SEOUL -Although North Korea’s weekend tirade against US Vice President Joe Biden’s policies may appear to be inflaming tensions, some signs say Pyongyang hasn’t ruled out diplomacy with the new administration in Washington.
Few analysts expect talks to start soon – both countries are preoccupied with problems like the coronavirus pandemic and its aftermath – and there are no simple solutions to their most vexing disagreements.However, some observers believe that, despite its threats, North Korea has not fully shut the door on the Biden administration.
“There are signs that Washington and Pyongyang are in the early, cautious stages of a diplomatic dance,” the US-based 38 North programme, which monitors North Korea, said in a report on Monday (May 3).
North Korea issued a series of formal statements on Sunday, slamming Mr Biden’s policies and rhetoric so far into over the same Cold War-style hostilities that were used by the former American presidents.
The statements followed on Friday from the White House, that officials had completed a policy review aimed at completing North Korea’s nuclearization.It said that it would look into diplomacy to achieve this goal, but that it would not pursue a grand bargain with North Korean leader Kim Jong Un. Although North Korea discussed the study, it did not react directly to the few information that had been published, which some observers interpreted as a sign that Pyongyang is deferring judgment for the time being.
The comments came from lower-level Foreign Ministry officials, did not specifically mention or offend Mr Biden, and the warnings of a “worse situation” were still conditional on US behaviour, according to 38 North.
“It would not be a surprise if both sides use this initial period to probe and posture a bit,” the report said.
Three summit meetings were held with Mr Kim by Republican former president Donald Trump to persuade the North Korean leader to give up his nuclear arsenal, but no major achievement.
Talks have been held since 2019, with North Korea claiming that if the USA does not abandon hostile policies, including tough economic sanctions, it has not taken any interest in negotiations. Only a few days before Mr. Biden took office, Mr. Kim called for nuclear weapons more advanced, saying that “the USA is our biggest enemy.”
North Korea has continued to perform a series of short-range missile tests and develop new weapons, but it has not launched any long-range missiles or tested nuclear weapons since 2017, which would pose a major challenge to Vice President Biden.

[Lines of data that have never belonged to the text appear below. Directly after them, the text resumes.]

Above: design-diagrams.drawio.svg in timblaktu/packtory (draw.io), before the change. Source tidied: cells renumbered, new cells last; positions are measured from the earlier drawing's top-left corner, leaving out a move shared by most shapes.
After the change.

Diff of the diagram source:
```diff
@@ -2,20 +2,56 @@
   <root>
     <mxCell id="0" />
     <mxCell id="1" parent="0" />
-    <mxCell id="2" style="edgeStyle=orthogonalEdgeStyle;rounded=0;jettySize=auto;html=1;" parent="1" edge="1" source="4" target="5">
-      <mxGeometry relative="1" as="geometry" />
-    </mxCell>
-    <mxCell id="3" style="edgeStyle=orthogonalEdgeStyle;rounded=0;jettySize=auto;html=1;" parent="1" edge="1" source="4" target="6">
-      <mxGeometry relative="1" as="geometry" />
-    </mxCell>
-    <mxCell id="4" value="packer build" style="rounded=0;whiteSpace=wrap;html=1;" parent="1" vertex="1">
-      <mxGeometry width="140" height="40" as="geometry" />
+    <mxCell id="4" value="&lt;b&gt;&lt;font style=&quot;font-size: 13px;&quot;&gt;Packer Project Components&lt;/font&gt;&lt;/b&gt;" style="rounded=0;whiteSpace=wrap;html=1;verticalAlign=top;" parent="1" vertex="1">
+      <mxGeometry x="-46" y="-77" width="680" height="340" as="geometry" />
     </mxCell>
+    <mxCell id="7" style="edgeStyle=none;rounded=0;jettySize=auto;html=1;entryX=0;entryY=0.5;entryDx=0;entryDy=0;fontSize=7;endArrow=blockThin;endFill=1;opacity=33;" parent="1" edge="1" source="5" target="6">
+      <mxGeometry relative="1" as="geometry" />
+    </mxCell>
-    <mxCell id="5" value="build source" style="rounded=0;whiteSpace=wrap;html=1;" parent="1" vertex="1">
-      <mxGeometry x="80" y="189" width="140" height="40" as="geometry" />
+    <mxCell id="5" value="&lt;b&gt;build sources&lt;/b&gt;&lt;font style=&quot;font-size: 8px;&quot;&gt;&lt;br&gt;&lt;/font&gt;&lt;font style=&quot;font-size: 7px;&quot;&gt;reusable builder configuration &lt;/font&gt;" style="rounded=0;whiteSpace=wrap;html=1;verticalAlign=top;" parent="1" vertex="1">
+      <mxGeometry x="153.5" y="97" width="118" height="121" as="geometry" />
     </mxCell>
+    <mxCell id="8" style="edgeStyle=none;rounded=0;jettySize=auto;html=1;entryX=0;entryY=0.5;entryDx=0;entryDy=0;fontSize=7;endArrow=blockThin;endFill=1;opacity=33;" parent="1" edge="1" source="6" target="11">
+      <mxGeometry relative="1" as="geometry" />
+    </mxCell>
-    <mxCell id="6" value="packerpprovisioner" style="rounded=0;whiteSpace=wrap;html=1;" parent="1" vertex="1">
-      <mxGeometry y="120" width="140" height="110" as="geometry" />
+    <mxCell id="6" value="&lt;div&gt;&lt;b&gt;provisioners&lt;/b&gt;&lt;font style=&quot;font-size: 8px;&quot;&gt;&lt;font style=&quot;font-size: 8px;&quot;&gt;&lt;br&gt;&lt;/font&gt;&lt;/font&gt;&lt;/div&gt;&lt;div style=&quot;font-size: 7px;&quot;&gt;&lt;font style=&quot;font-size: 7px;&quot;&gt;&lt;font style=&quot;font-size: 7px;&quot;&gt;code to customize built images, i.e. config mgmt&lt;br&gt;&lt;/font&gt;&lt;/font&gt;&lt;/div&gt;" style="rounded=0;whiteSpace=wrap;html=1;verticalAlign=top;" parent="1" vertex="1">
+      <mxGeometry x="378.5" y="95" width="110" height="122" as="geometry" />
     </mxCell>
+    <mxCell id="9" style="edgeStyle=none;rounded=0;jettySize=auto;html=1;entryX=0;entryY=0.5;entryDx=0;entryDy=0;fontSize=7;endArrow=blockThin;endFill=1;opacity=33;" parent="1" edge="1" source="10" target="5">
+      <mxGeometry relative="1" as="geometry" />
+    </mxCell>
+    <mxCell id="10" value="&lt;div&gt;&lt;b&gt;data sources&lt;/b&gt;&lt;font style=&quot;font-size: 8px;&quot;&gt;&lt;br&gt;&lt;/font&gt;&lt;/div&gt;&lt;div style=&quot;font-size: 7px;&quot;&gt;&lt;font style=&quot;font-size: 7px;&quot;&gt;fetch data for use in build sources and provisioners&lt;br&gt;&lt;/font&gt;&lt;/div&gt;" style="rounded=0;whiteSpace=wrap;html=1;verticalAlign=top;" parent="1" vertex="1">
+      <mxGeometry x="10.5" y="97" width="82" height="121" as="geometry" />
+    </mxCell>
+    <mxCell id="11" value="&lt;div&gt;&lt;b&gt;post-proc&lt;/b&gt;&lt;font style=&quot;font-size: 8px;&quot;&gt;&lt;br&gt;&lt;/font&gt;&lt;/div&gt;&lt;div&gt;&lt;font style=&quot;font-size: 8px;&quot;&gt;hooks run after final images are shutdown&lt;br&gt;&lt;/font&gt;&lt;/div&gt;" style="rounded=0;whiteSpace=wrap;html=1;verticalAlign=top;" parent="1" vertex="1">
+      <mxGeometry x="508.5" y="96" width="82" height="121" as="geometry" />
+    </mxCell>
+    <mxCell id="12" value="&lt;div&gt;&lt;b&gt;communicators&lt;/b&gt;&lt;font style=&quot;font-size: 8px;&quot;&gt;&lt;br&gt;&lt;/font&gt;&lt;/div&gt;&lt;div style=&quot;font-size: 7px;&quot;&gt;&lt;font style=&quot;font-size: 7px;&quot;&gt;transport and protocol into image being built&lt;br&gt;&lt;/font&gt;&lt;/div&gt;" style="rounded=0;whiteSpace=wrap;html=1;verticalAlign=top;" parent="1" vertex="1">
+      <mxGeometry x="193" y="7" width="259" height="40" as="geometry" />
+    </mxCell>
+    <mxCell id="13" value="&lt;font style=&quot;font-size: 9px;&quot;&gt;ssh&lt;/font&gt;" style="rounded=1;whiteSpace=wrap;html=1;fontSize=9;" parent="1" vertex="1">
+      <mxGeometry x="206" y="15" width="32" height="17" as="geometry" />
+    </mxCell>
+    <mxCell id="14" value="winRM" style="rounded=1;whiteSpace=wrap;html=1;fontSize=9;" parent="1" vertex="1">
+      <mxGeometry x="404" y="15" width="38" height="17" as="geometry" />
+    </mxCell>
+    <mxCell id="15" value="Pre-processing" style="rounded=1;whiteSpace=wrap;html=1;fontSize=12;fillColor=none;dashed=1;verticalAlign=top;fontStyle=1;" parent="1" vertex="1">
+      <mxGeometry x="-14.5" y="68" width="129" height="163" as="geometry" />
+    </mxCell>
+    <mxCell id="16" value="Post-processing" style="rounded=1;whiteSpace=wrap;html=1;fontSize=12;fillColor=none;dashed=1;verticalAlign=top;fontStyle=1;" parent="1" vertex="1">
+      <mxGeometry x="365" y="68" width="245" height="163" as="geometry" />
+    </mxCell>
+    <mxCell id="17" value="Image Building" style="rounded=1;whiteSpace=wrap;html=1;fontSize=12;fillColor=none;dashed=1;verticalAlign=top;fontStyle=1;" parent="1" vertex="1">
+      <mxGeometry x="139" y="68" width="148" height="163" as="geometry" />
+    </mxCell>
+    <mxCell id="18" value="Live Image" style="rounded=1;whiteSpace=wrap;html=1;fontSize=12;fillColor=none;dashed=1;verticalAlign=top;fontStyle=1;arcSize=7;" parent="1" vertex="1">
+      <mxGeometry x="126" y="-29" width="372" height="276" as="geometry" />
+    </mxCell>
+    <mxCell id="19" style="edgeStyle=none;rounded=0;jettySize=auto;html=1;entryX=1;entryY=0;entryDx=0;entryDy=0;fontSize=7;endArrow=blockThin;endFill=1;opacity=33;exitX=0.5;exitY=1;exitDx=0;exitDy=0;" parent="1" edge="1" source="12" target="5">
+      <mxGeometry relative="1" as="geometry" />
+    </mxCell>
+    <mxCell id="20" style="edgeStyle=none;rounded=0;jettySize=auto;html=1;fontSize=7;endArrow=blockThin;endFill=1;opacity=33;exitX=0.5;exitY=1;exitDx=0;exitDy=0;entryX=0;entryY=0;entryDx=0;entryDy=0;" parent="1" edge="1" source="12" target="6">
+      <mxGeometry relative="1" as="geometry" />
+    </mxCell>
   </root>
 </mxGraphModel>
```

“The concern was that North Korea would do something so provocative that the Biden administration would have no room for diplomacy,” said Professor John Delury of South Korea’s Yonsei University.
“But both sides are avoiding p*ssing each other off. They could be calling each other names, but they aren’t.”
38 North’s Rachel Minyoung Lee, a former US government open-source analyst for North Korea, said Reuters that it was noticeable that North Korea did not publish its official Biden administration statements in domestic media on an ongoing basis.
“It indicates Pyongyang is keeping its policy options open,” she said.
The Biden administration took a hard line on human rights, denuclearization, and sanctions while still making diplomatic overtures to Pyongyang, according to US officials. Officials from the United States have said that they are seeking “practical” diplomatic objectives and are willing to talk, but that the ball is in North Korea’s court.
“We have… a very clear policy that centres on diplomacy and it is, I think, up to North Korea to decide whether it wants to engage or not on that basis,” US Secretary of State Antony Blinken said on Monday.
Even if both sides wanted to go all in on diplomacy, the ongoing pandemic may make an already difficult process nearly impossible for the near future, Prof Delury said.
“The Covid situation really does constrain diplomatic options and puts both parties in a holding pattern,” he said.